Open Badges

Nov 16, 2018

Worldwide, open badges are becoming a popular way for motivating and rewarding learners for acquired skills. These skills can be obtained in diverse contexts, e.g. through formal, non-formal and informal learning.

These digital credentials are trustworthy and thus useful for job applications and education admission. The underlying infrastructure guarantees provenance and immutability. Many examples of successful implementation already exist, like the “badging” of MOOCS by the UK Open University, or that of their complete in-company training by IBM.

What is a badge?

Since the age/era of the analog world, badges are a visual representation of an accomplishment, skill, quality or interest. From Sheriffs, Boy or Girl Scouts, to PADI diving instructors. More recently badges in digital form are used to set goals, motivate behaviours and represent achievements in many computer games. This concept was an important element within “the gamification of learning”. Open Badges take that concept of digital badges further. It is an open and non-commercial technical standard created by Mozilla, which allows for the creation of verifiable, portable digital badges.

All the information (metadata) about skills and achievements, its recipient, the issuer, and any supporting evidence is irreversibly “baked” into a badge image file. Open Badges are shareable across the web, in online CVs or on social media.

Issuing Open Badges

Open Badge is free and open technical standard. Any institution, business or community may issue badges to its employees, learners or members based on what they can do or what they have learned.

For example, badges may be awarded for traditional achievements such as the completion of a course, the mastery of a particular language or for smaller achievements such as “being on time” or leaving helpful comments in an online learning environment. So the “size” of a badge may differ very much. Open Badges might be issued to recognise general (transversal) key competences, or to recognise specific job-oriented skills. Using existing competency standards, improves standardisation and thus recognisability of the badge.

Next to that it is important to describe what criteria for earning the badge are tested. That might be an old fashioned examination, but also expert or peer evaluation.

Issuing a badge is always connected with precise definition of the content for what it stands for and the way the criteria are evaluated. Together with the reputation of the issuing organisation, these are the foremost important factors to give value to a specific badge.

 

Managing and sharing Open Badges

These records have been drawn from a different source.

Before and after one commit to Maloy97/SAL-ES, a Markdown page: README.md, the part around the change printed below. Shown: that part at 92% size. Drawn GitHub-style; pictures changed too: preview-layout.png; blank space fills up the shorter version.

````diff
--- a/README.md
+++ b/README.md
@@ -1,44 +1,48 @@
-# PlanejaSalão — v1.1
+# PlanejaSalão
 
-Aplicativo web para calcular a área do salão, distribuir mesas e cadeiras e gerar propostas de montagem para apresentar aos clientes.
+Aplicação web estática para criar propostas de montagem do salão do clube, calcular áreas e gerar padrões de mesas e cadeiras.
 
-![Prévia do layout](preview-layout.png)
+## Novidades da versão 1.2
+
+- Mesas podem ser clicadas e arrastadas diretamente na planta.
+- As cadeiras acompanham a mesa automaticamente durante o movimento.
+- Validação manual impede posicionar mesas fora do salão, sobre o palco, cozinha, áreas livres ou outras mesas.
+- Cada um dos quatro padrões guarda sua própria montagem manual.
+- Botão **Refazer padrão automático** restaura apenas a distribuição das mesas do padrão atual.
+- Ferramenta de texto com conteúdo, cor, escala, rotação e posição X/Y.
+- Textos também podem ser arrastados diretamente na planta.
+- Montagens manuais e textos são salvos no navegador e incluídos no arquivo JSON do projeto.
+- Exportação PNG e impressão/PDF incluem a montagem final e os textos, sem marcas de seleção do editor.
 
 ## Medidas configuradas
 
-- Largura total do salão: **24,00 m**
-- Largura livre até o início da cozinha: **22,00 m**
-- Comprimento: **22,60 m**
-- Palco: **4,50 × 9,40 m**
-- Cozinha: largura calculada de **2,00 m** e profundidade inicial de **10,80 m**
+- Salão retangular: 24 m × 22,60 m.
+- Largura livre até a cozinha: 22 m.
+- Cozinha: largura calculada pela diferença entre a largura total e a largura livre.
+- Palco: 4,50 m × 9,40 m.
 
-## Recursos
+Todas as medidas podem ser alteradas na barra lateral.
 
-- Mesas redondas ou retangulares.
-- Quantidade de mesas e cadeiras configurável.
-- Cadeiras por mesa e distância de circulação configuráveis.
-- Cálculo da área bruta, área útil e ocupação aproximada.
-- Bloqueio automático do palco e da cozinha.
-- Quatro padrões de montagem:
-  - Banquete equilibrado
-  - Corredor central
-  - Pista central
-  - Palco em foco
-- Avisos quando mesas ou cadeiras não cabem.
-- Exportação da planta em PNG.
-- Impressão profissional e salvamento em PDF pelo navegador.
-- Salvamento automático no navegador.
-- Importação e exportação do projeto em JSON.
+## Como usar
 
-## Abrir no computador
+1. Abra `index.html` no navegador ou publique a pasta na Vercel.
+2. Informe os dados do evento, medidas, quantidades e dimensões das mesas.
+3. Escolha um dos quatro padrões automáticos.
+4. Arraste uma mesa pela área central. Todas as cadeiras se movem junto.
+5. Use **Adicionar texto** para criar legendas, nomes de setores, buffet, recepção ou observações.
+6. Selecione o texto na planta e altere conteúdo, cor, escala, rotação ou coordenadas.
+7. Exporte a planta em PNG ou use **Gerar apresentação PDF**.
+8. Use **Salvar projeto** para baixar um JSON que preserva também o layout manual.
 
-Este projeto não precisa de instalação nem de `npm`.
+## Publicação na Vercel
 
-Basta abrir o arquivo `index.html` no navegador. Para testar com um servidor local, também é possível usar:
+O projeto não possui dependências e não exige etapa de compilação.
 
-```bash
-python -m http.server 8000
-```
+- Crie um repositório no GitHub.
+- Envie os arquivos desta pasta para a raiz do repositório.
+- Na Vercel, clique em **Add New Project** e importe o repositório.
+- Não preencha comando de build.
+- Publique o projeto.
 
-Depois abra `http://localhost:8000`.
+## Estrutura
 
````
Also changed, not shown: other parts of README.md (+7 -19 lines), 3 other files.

Usually a badge is distributed by the issuer to the learner through email. The learner can opt to keep it there, but a better option is to upload it to an e-portfolio or a so-called “badge backpack” where it can be managed.  The system is based on an open standard, so earners can group badges from different issuers to show the complete story of their achievements. From the backpack, the learner can share them for employment or further education purposes.

 

“Consuming” Open Badges

Learners will share their on distinct moments (that can be plotted within the Compleap framework) during lifelong learning with “badge consumers” like guidance professionals, admission officers or HR-specialist when in training, starting education or during job application respectively.

Further study

https://openbadges.org/
https://www.imsglobal.org/activity/digital-badges